MONROE, CT — An 18-year-old Guilford man allegedly pulled a switchblade on two juvenile males during an argument inside McDonald’s Tuesday night.
Jack Creamer was charged with carrying a dangerous weapon, second-degree breach of peace, second-degree threatening and first-degree reckless endangerment. He was released on $2,500 bond for an Aug. 25 court date.
Police were dispatched to the McDonald’s at 390 Monroe Turnpike for a threatening complaint around 9:53 p.m.
At the scene, officers asked Creamer if he pulled a knife on someone and he said he did it as a joke, according to police, who also said Creamer told them he was messing around with the other youths and did not know them.
Police said they recovered a black and silver switch blade with a four-inch-blade that fully extends to eight inches.
The juveniles said Creamer harassed them inside the restaurant, while they were getting their food, they tried to ignore him, but he kept approaching them. Words were exchanged and the juveniles said Creamer asked if they wanted to “take it outside.”
Police said two Trumbull males, both 17, put their food down on their table, turned around and approached Creamer, who pulled a knife on them. Then one of the juveniles called police.
The Trumbull males were with two friends and Creamer was with a female, but neither of them got involved in the altercation police said.
Stolen gun found
A roofing contractor working at the shopping center at 494 Main St. told police workers found a 45-caliber pistol in the woods behind the building Thursday.

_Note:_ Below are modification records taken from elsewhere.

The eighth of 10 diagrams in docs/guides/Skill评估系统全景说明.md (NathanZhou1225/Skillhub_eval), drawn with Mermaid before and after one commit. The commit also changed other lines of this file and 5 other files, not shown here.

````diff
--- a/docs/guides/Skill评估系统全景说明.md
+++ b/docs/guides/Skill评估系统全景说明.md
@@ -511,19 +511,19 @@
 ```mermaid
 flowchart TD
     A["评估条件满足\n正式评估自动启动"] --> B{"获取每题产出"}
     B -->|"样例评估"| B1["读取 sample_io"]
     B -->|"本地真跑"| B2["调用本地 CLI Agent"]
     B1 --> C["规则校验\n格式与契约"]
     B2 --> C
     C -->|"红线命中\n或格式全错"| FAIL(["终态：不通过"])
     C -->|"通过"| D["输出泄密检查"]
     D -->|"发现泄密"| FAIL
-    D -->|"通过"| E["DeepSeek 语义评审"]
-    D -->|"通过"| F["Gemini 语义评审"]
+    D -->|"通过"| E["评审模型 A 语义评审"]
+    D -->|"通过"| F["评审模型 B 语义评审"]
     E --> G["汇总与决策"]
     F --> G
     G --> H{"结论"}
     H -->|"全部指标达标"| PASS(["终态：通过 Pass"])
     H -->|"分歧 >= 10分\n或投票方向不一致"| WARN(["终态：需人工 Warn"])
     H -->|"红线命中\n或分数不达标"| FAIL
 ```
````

Police said the gun, found between two rocks and under a pile of leaves, had been reported stolen from Georgia in March of 2016, adding it was in a rusted condition.
The pistol, a 1911 manufactured by Rock Island Armory, was brought to the police station. The case is under investigation.
A 58-year-old Elm Street man reported two checks stolen from his mailbox Wednesday and his bank later informed him someone altered information on one and tried to cash it.
The victim told police his wife mailed out the checks on Aug. 12, but he found the flag up and the mailbox door open at 5:30 a.m. the next morning — and the checks were gone.
A $15,000 check was made out to Bank of America for a credit card payment and another check was made out to Quest Diagnostics for a bill.
The bank told the victim someone changed the amount of the $15,000 check to $9,482, and changed the recipient to Moe’s Money Inc. After learning his bank denied an attempt to cash it, he immediately canceled the other check.
It was unclear why the identity thief reduced the amount of the $15,000 check, though federal law requires the reporting of payments of over $10,000 received in trade or business, according to the IRS.
Police said the victim did not have a Ring camera and no other cameras in the area caught footage of the theft of the checks from his mailbox.
Look out below
A 49-year-old Bayport, N.Y., man escaped injury after a large tree branch came crashing down onto his black Lexus NX as he headed east on Judd Road Tuesday evening.
Police said the branch caused a moderate dent on the hood, cracked the windshield and broke off the passenger side mirror. However, the damage was minor enough that the vehicle did not have to be towed, according to the report.
The incident occurred around 5:25 p.m.
Police received two unemployment benefits complaints from residents in the past week, who told officers someone fraudulently used their information to file claims.
In these cases the Department of Labor is notified of the fraud and the victims are advised to monitor their credit.
Credit card fraud
A 35-year-old Monroe woman told police she discovered two fraudulent charges on her American Express card Wednesday.
Charges of a little over $265 and $12 were made on the Walmart website. Police said she canceled both orders, but still has to report the fraud to her credit card company. She was also advised to monitor her credit going forward.
To prevent check fraud, I use check-safe pens (Signo by Uniball). The ink cannot bleached out. Don’t leave outgoing mail in your mailbox for USPS to pick up. Drive to the post office and put in the mail slot inside the post office, not a post Box.